Illinois leads $6.25M initiative to advance multimodal data analysis
An Illinois-led research team has received a $6.25 million Department of Defense Multidisciplinary University Research Initiative (MURI) award to develop a new information theory for data collection, analysis, and decision-making.
The research, housed in the interdisciplinary Coordinated Science Lab, aims to speed up and improve our ability to collect and analyze data and subsequently adapt our decisions as new information comes in. Applications range from social network analysis to interactive machine learning with humans in the loop, such as brain computer/robot interfaces (BCI/BRI) or crowdsourcing.
The grant will allow Associate Professor Negar Kiyavash, also a faculty member in the Department of Industrial and Enterprise Systems Engineering, and her team to make advancements related to the non-commutative information structures intrinsic to hierarchical representations, distributed sensing, and adaptive online processing.
In non-commutative information structures, the knowledge extracted from the data is dependent on the order of operations and direction of information flow.
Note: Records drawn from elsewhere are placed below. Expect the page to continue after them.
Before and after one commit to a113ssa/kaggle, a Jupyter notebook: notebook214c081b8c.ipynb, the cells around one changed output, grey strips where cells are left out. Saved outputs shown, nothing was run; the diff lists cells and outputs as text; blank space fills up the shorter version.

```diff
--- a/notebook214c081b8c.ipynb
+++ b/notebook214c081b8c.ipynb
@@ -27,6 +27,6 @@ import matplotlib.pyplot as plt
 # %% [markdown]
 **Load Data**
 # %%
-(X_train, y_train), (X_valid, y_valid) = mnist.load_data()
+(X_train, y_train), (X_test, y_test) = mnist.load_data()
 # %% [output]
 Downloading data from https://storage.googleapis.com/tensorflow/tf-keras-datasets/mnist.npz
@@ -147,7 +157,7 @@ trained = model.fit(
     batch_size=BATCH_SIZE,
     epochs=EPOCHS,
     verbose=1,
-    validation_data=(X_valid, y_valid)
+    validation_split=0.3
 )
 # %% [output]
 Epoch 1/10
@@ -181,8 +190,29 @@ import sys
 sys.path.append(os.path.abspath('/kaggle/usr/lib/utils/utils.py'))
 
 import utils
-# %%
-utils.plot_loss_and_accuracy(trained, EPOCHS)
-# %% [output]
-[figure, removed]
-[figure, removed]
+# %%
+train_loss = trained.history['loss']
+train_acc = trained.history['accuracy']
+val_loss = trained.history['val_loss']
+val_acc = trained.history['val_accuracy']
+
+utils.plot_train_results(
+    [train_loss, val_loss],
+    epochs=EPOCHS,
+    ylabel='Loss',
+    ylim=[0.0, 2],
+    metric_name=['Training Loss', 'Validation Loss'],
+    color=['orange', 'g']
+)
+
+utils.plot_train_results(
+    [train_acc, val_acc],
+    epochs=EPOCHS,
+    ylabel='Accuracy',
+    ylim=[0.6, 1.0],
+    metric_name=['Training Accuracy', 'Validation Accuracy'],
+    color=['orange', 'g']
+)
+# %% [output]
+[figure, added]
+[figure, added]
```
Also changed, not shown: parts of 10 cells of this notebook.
Non-commutativity is intrinsic to emerging complex sensing and processing systems. The performance of a distributed sensor network depends on the ordering or partial ordering of the sequence of information sharing actions taken across the network. Multiuser brain-computer interfaces provide directed channels of neural communication from human to machine and between humans. To understand human activities depicted in a video, it is necessary to distinguish among different orderings of sequences of gestures and actions.
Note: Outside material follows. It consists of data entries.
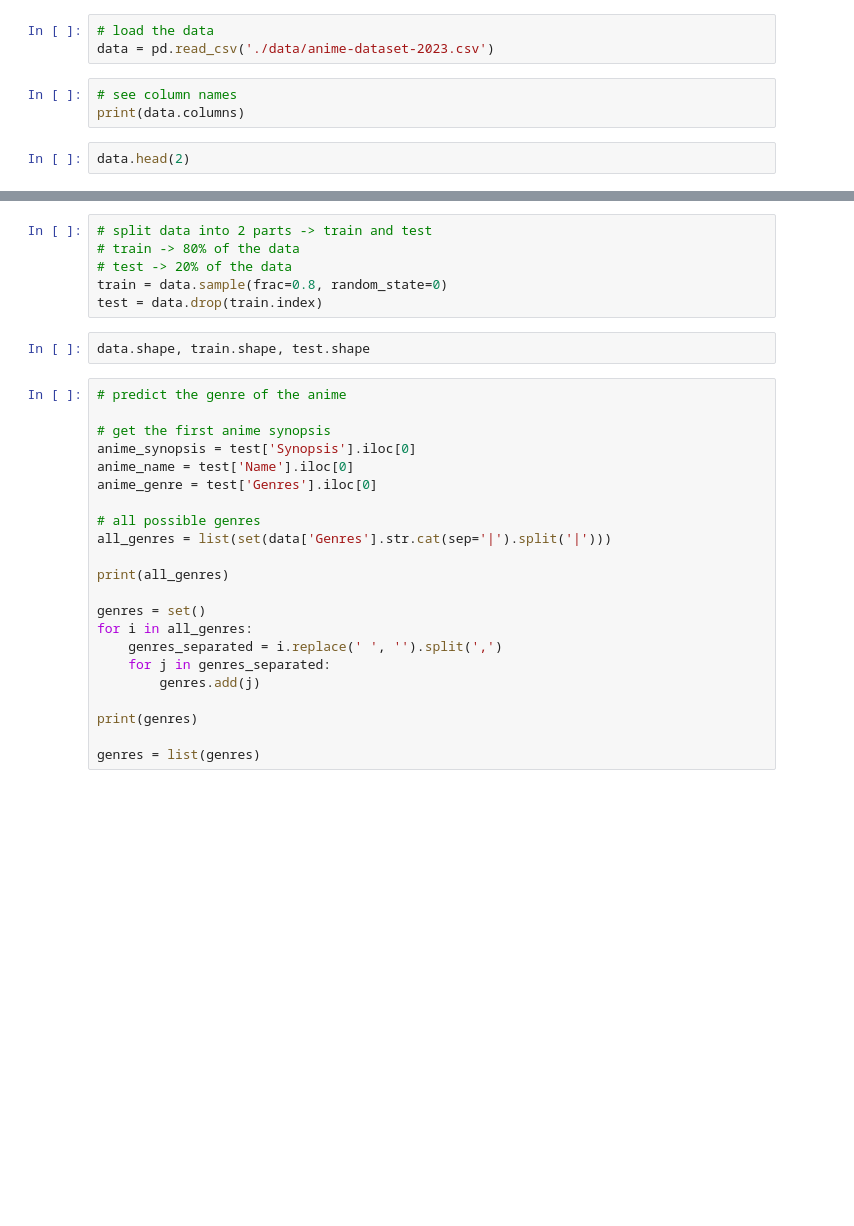
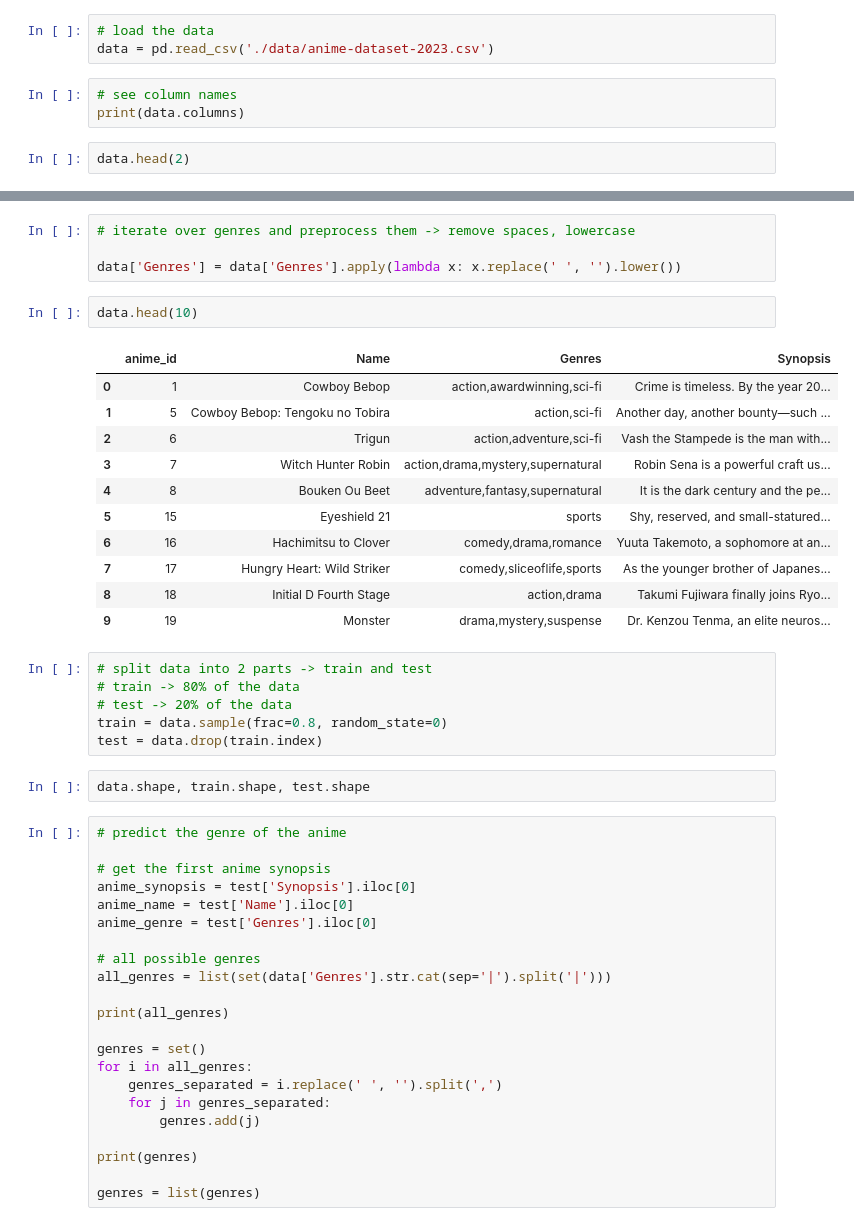
Before and after one commit to Francisco-aragao/tp_final_nlp, a Jupyter notebook: tp.ipynb, the cells around one changed output, grey strips where cells are left out. Saved outputs shown, nothing was run; the diff lists cells and outputs as text; blank space fills up the shorter version.

```diff
--- a/tp.ipynb
+++ b/tp.ipynb
@@ -17,3 +32,21 @@ data.head()
+# %%
+# iterate over genres and preprocess them -> remove spaces, lowercase
+
+data['Genres'] = data['Genres'].apply(lambda x: x.replace(' ', '').lower())
+# %%
+data.head(10)
+# %% [output]
+|  | anime_id | Name | Genres | Synopsis |
+| 0 | 1 | Cowboy Bebop | action,awardwinning,sci-fi | Crime is timeless. By the year 20... |
+| 1 | 5 | Cowboy Bebop: Tengoku no Tobira | action,sci-fi | Another day, another bounty—such ... |
+| 2 | 6 | Trigun | action,adventure,sci-fi | Vash the Stampede is the man with... |
+| 3 | 7 | Witch Hunter Robin | action,drama,mystery,supernatural | Robin Sena is a powerful craft us... |
+| 4 | 8 | Bouken Ou Beet | adventure,fantasy,supernatural | It is the dark century and the pe... |
+| 5 | 15 | Eyeshield 21 | sports | Shy, reserved, and small-statured... |
+| 6 | 16 | Hachimitsu to Clover | comedy,drama,romance | Yuuta Takemoto, a sophomore at an... |
+| 7 | 17 | Hungry Heart: Wild Striker | comedy,sliceoflife,sports | As the younger brother of Japanes... |
+| 8 | 18 | Initial D Fourth Stage | action,drama | Takumi Fujiwara finally joins Ryo... |
+| 9 | 19 | Monster | drama,mystery,suspense | Dr. Kenzou Tenma, an elite neuros... |
 # %%
 # split data into 2 parts -> train and test
 # train -> 80% of the data
```
Also changed, not shown: parts of 5 cells of this notebook.
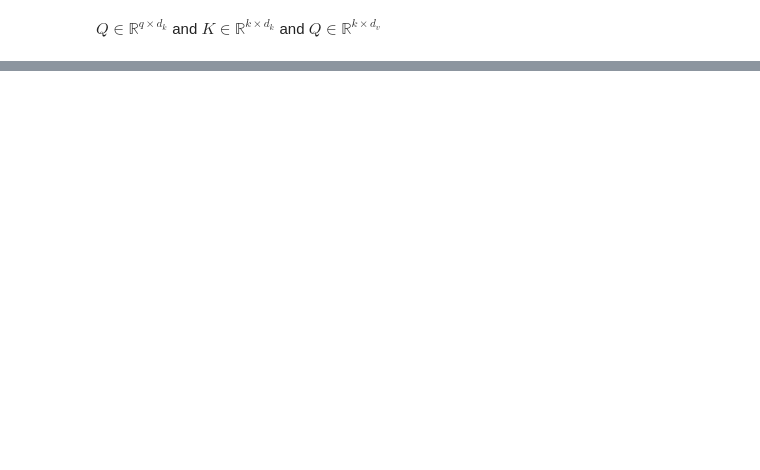
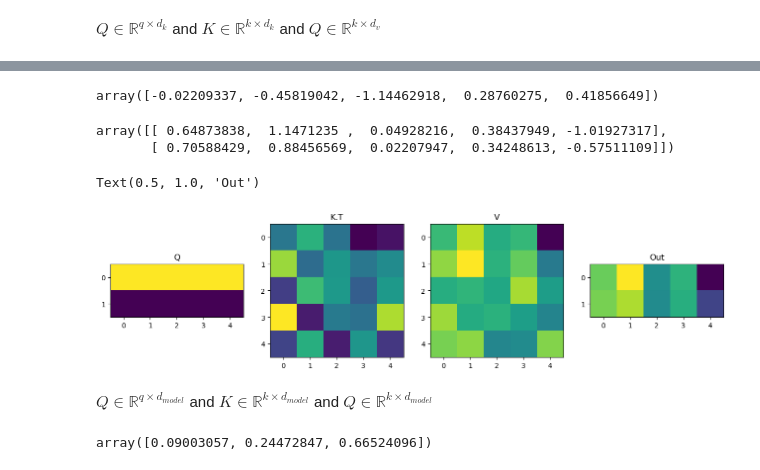
Before and after one commit to alec-flowers/transformer, a Jupyter notebook: transformer.ipynb, the cells around one changed output, grey strips where cells are left out. Saved outputs shown, nothing was run; the diff lists cells and outputs as text; code cells hidden in the pictures; blank space fills up the shorter version.

```diff
--- a/transformer.ipynb
+++ b/transformer.ipynb
@@ -31,0 +59,13 @@ Text(0.5, 1.0, 'K')
+# %%
+q = 2
+d_k = 5
+k = 5
+d_v = 5
+
+Q = np.ones((q, d_k))
+Q[1] = 0
+# Q[1,3] = 0
+K = np.random.normal(0, 1, size=(k, d_k))
+V = np.random.normal(0, 1, size=(k, d_v))
+out = attention(Q, K, V)
+print(V)
@@ -31,0 +82,28 @@ Text(0.5, 1.0, 'K')
+# %%
+V.mean(axis=0)
+# %% [output]
+array([-0.02209337, -0.45819042, -1.14462918,  0.28760275,  0.41856649])
+# %%
+out
+# %% [output]
+array([[ 0.64873838,  1.1471235 ,  0.04928216,  0.38437949, -1.01927317],
+       [ 0.70588429,  0.88456569,  0.02207947,  0.34248613, -0.57511109]])
+# %%
+fig, axs = plt.subplots(1,4, figsize=(16,4))
+axs[0].imshow(Q)
+axs[0].set_title("Q")
+axs[1].imshow(K.T)
+axs[1].set_title("K.T")
+axs[2].imshow(V)
+axs[2].set_title("V")
+axs[3].imshow(out)
+axs[3].set_title("Out")
+# %% [output]
+Text(0.5, 1.0, 'Out')
+[figure, added]
+# %% [markdown]
+$ Q \in \mathbb{R}^{q \times d_{model}}$ and $ K \in \mathbb{R}^{k \times d_{model}}$ and $ Q \in \mathbb{R}^{k \times d_{model}}$
+# %%
+softmax([1,2,3])
+# %% [output]
+array([0.09003057, 0.24472847, 0.66524096])
```
Also changed, not shown: parts of 6 cells of this notebook.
“In traditional decision-making, you gather all the information and then make a decision,” said Kiyavash, principal investigator on the project. “With adaptive exploitation, we’re fine-tuning our decision-making as we get in new information.”
In a social network, for example, the theory could help marketers understand how better to propagate their advertising messages. It could also help advance applications in other areas, such as recognizing and describing complex human activities from video, fusion of directed information flows, interactive machine learning with humans, and crowdsourcing and networks of brain-computer interfaces.
Kiyavash says the research will position Illinois as the international center of research in this new area; it will establish design principles for extracting knowledge from non-commutative information structures and fusing dynamic information from such structures, and will develop adaptive learning algorithms that manage the complexity and the large scale of the processing required. The research will be built on the theory of random matrices, free probability, and statistical machine learning, from an information theory perspective.
The MURI team includes researchers from the University of California, San Diego; the University of Michigan; the University of Wisconsin; Stanford University; Harvard University; and Princeton University. The award, officially titled “Adaptive Exploitation of Non-Commutative Multimodal Information Structure,” was awarded through the Army Research Office (ARO).